Question of the day: Can a common-sense Hoosier (former Indianapolis Mayor Stephen Goldsmith) teach Nyoo Yawkers a thing or two about the reasonable limits of government? Goldsmith has been hired by Mayor Michael Bloomberg as the new deputy mayor:
But if his red state politics stand out in a city of true-blue democrats, the appointment of Goldsmith is a clear indication that Bloomberg will make belt-tightening a key component of his third term in office.
[. . .]
The Bloomberg administration is grappling with how to cope with cuts both state and federal funds. Governor Paterson's budget cuts $1.3 billion in aid to the city, which the mayor has said will result in massive layoffs. On top of that, federal stimulus funds, which have been a $6 billion godsend for the city since 2009, will run dry by 2012.
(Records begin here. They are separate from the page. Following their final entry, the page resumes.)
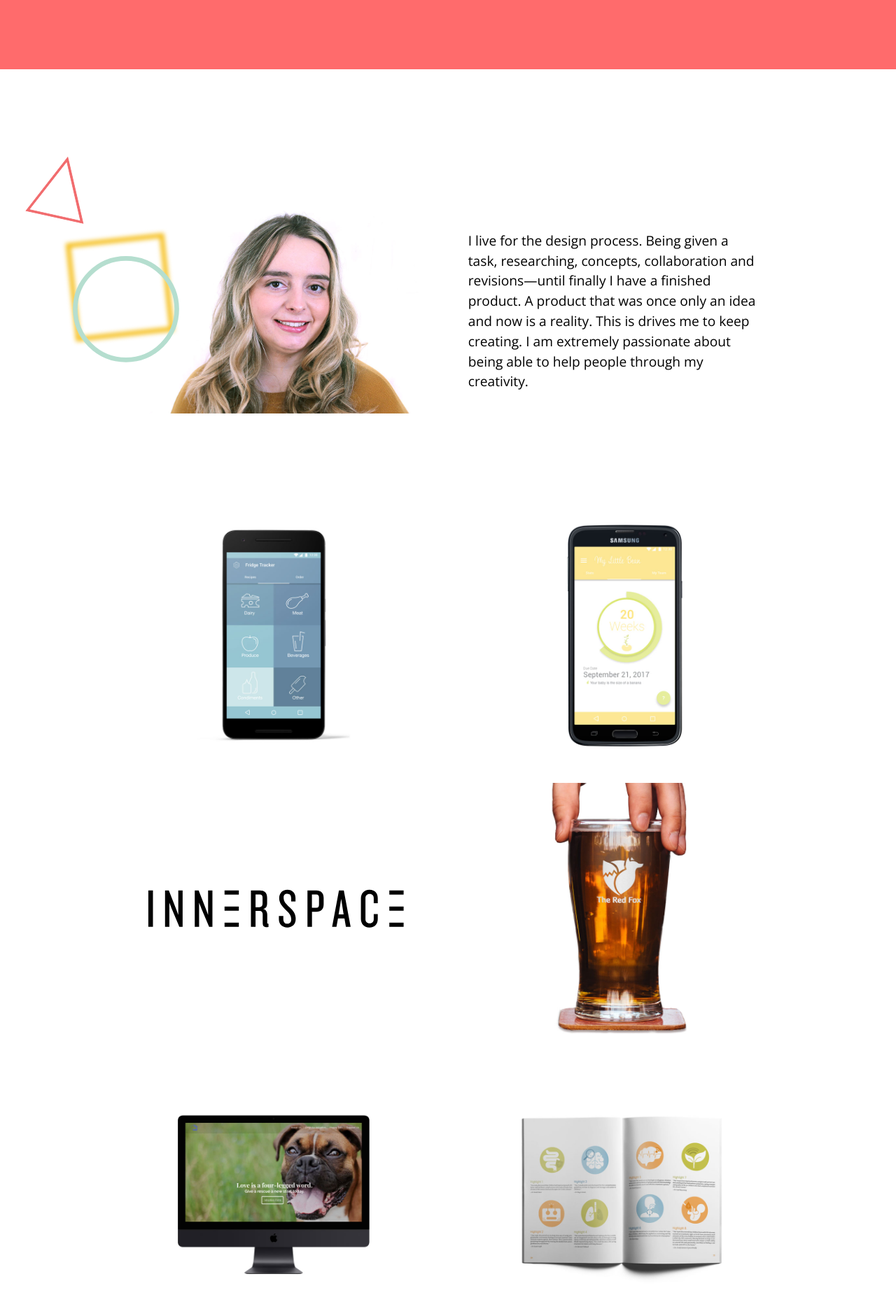
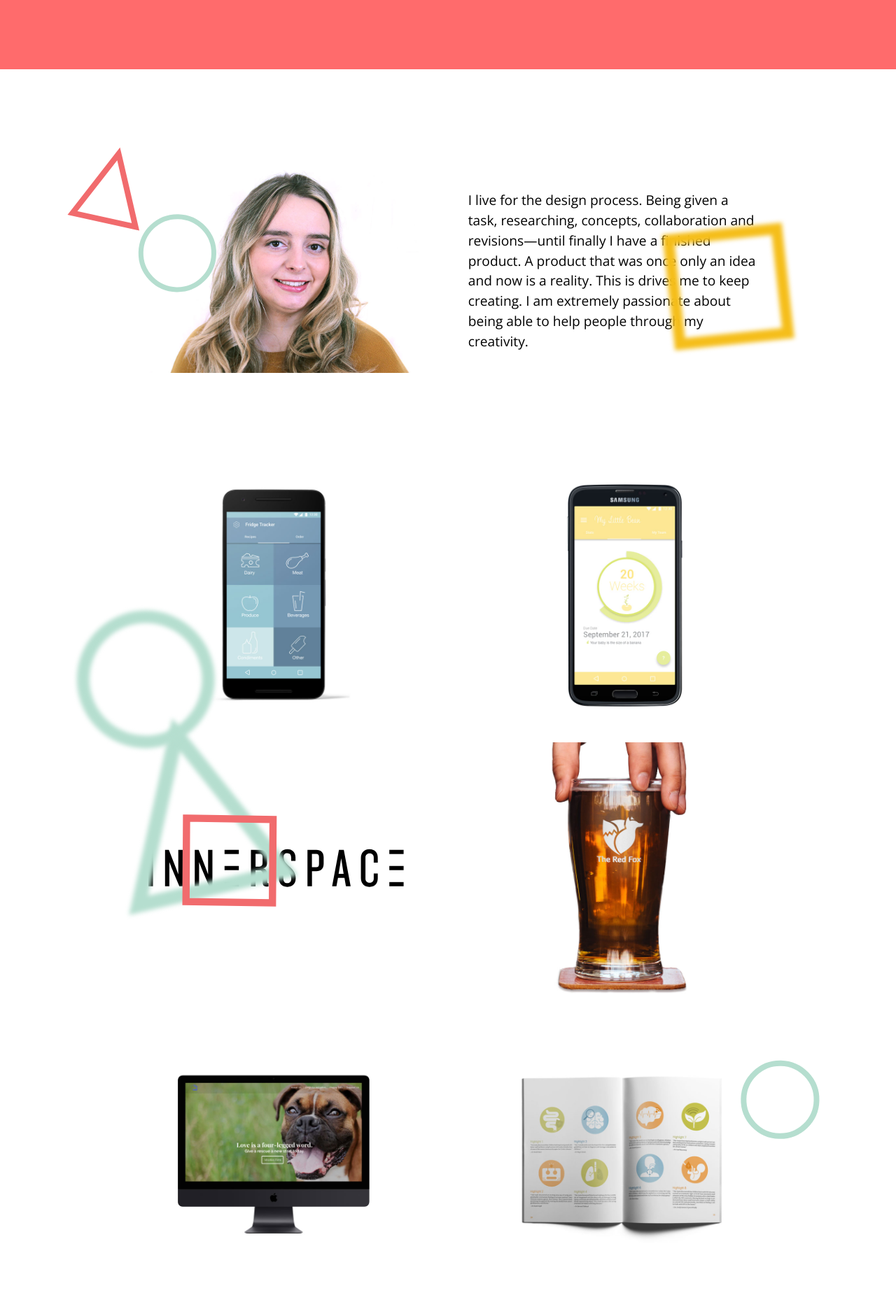
Before and after one commit to jenna-brady/portfolio, a Jekyll site: the page built from index.html, in a window 1280 px wide. Shown: the part 515-2396 px from the top of the page at 70% size. Built offline with Jekyll 4.4.1, drawn with Linux system fonts in a browser that asks for light colours; some web fonts are replaced.

Commit message:
fix parallax

```diff
--- a/_layouts/default.html
+++ b/_layouts/default.html
@@ -4,7 +4,7 @@
   <meta charset="utf-8">
   <title>Jenna Brady</title>
   <meta name="viewport" content="width=device-width,initial-scale=1">
-  <link rel="shortcut icon" type="image/svg" href="{{site.baseurl}}/images/favicon.svg">
+  <link rel="shortcut icon" type="image/png" href="{{site.baseurl}}/images/favicon.png">
   <link href="https://fonts.googleapis.com/css?family=Megrim|Open+Sans:300,400,600,700" rel="stylesheet">
   <link href="{{site.baseurl}}/css/modules.css" rel="stylesheet">
   <link href="{{site.baseurl}}/css/grid.css" rel="stylesheet">
--- a/css/main.css
+++ b/css/main.css
@@ -137,7 +137,7 @@
 
 .background {
   position: relative;
-  overflow-x: hidden;
+  overflow: hidden;
   width: 100vw;
 }
 
@@ -454,19 +454,73 @@
 
 @media only screen and (min-width: 60em) {
 
-  .square {
+  .shapes {
     position: absolute;
     z-index: 2;
-    width: 100%;
+  }
 
+  .big-square {
+    right: 7em;
+    top: 7em;
+  }
 
+  .triangle {
+    left: 4em;
+    top: 2em;
+  }
 
+  .circle {
+    left: 7em;
+    top: 5em;
+  }
+
+  .square-pink-2{
+    left: 13em;
+    top: 52em;
+  }
+
+  .circle-blur {
+    left: 5em;
+    top: 37em;
+  }
+
+  .triangle-big {
+    left: 7em;
+    top: 45em;
+  }
+
+  .circle-pink {
+    right: 3em;
+    bottom: 30em;
+    z-index: 1;
+  }
+
+  .triangle-yellow {
+    right: 3em;
+    bottom: 10;
+  }
+
+  .circle-yellow {
+    left: 2em;
+    bottom: 30em;
+    z-index: 1;
+  }
+
+  .circle-yellow {
+    left: 3.5em;
+    bottom: 0;
+    z-index: 1;
   }
 
   .banner-text-portfolio {
     width: 100%;
     top: 5em;
     left: 4em;
+  }
+
+  .square-pink {
+    right: 10em;
+    bottom: 1em;
   }
 
   .homepage-banner {
--- a/index.html
+++ b/index.html
@@ -12,15 +12,24 @@
     </div>
   </div>
 
-  <main class="unit xs-1 s-1 m-1 l-1 background pad-t-2">
-    <div class="blur long-version square rellax" data-rellax-speed="-4" data-rellax-zindex="6">
+  <main class="unit xs-1 s-1 m-1 l-1 background ">
+    <div class="blur big-square long-version shapes rellax" data-rellax-speed="-3" data-rellax-zindex="5">
       <img src="images/square.svg" alt="">
     </div>
-    <div class="long-version square rellax" data-rellax-speed="-7" data-rellax-zindex="5">
+    <div class="long-version circle shapes rellax" data-rellax-speed="1" data-rellax-zindex="5">
       <img src="images/circle-2.svg" alt="">
     </div>
-    <div class="long-version square rellax" data-rellax-speed="2" data-rellax-zindex="5">
+    <div class="long-version triangle shapes rellax" data-rellax-speed="-2" data-rellax-zindex="5" >
       <img src="images/triangle.svg" alt="">
+    </div>
+    <div class="blur triangle-big long-version shapes rellax" data-rellax-speed="-2" data-rellax-zindex="5">
+      <img src="images/triangle-big.svg" alt="">
+    </div>
+    <div class="shapes square-pink-2 rellax long-version" data-rellax-speed="1" data-rellax-zindex="5">
+      <img src="images/square-pink.svg" alt="">
+    </div>
+    <div class="blur shapes circle-blur rellax long-version" data-rellax-speed="1" data-rellax-zindex="5">
+      <img src="images/circle-blur.svg" alt="">
     </div>
     <div class="wrapper">
   <div class=" pad-t-2">
@@ -56,9 +65,6 @@
             </a>
           </div>
           <h3 class="short-version normal main-yellow">My Little Bean App</h3>
-        </div>
-        <div class="long-version square rellax" data-rellax-speed="-4" data-rellax-zindex="5">
-          <img src="images/triangle.svg" alt="">
         </div>
         <div class="island-1-2 unit xs-1 s-1 m-1-2 l-1-2">
           <div class="card">
@@ -105,17 +111,8 @@
           </div>
           <h3 class="short-version normal main-yellow">Cheo Annuel Report</h3>
         </div>
-        <div class="square rellax long-version" data-rellax-speed="-2" data-rellax-zindex="5">
-          <img src="images/circle-2.svg" alt="">
-        </div>
     </section>
-    <div class="square rellax long-version" data-rellax-speed="5" data-rellax-zindex="5">
-      <img src="images/square.svg" alt="">
-    </div>
     <div class="island-2 push-2 pad-b-2">
-    </div>
-    <div class=" square right rellax long-version" data-rellax-speed="-2" data-rellax-zindex="5">
-      <img src="images/triangle.svg" alt="">
     </div>
     <section id="contact" class=" grid contact pad-b">
       <div class="unit xs-1 s-1 m-1-2 text-center pad-b-2 pad-t-2">
@@ -129,9 +126,22 @@
   </div>
 </div>
 </div>
-<div class="square rellax long-version" data-rellax-speed="7" data-rellax-zindex="5">
-  <img src="images/circle-2.svg" alt="">
+<div class="shapes circle-pink rellax long-version" data-rellax-speed="2" data-rellax-zindex="5">
+  <img src="images/circle-3.svg" alt="">
 </div>
+<div class="shapes triangle-yellow rellax long-version" data-rellax-speed="3" data-rellax-zindex="5">
+  <img src="images/triangle-2.svg" alt="">
+</div>
+<div class="shapes circle-yellow  rellax long-version" data-rellax-speed="1" data-rellax-zindex="5">
+  <img src="images/circle-yellow.svg" alt="">
+</div>
+<div class="shapes square-pink rellax long-version" data-rellax-speed="1" data-rellax-zindex="5">
+  <img src="images/square-pink.svg" alt="">
+</div>
+<div class="shapes circle-yellow rellax long-version" data-rellax-speed="-2" data-rellax-zindex="5">
+  <img src="images/circle-yellow.svg" alt="">
+</div>
+
   </main>
 
 </body>
```
Also changed, not shown: other parts of _layouts/default.html (+1 -18 lines), innerspace.html (+5 -2 lines), images/circle-2.svg, images/circle-3.svg (added), images/circle-blur.svg (added), images/circle-yellow.svg (added), images/favicon.png (added), images/square-pink.svg (added), images/square.svg, images/triangle-2.svg (added), images/triangle-big.svg (added), images/triangle.svg.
Now it's Goldsmith's problem. And it exactly this problem that Bloomberg hired Goldsmith to solve. As mayor of Indianapolis, Goldsmith aggressively found ways to shrink city government through privatization of city services and assets. He also introduced the concept of "marketization," in which public sector employees compete for their jobs against the private sector.
The story mentions Goldsmith's "Yellow Pages test" for government services in Indianapolis. If the phone book listed three companies that provided a certain service, the city probably shouldn't be in that business. If even New York City can consider the possibility that government shouldn't do everything, maybe there's hope.
Sam Staley, of the Reason Foundation and a consultant for the Indiana Policy Review, visited our office last week and talked about the notion of a "10 percent rule" -- it takes at least a 10 percent change in something to motivate a new direction or behavior. An organization can dance around a budget change of less than 10 percent. But if revenues grow by more than that, there tend to be new programs and priorities. If there's a cut of less than 10 percent, things are tweaked around the edges through attrition and small cuts here and there. But if the drop is bigger, then whole programs are cut. As more cities and states reach the 10 percent threshold, governments will do out of necessity (trying to stay on the outside edge of crisis) what they should have been doing all along.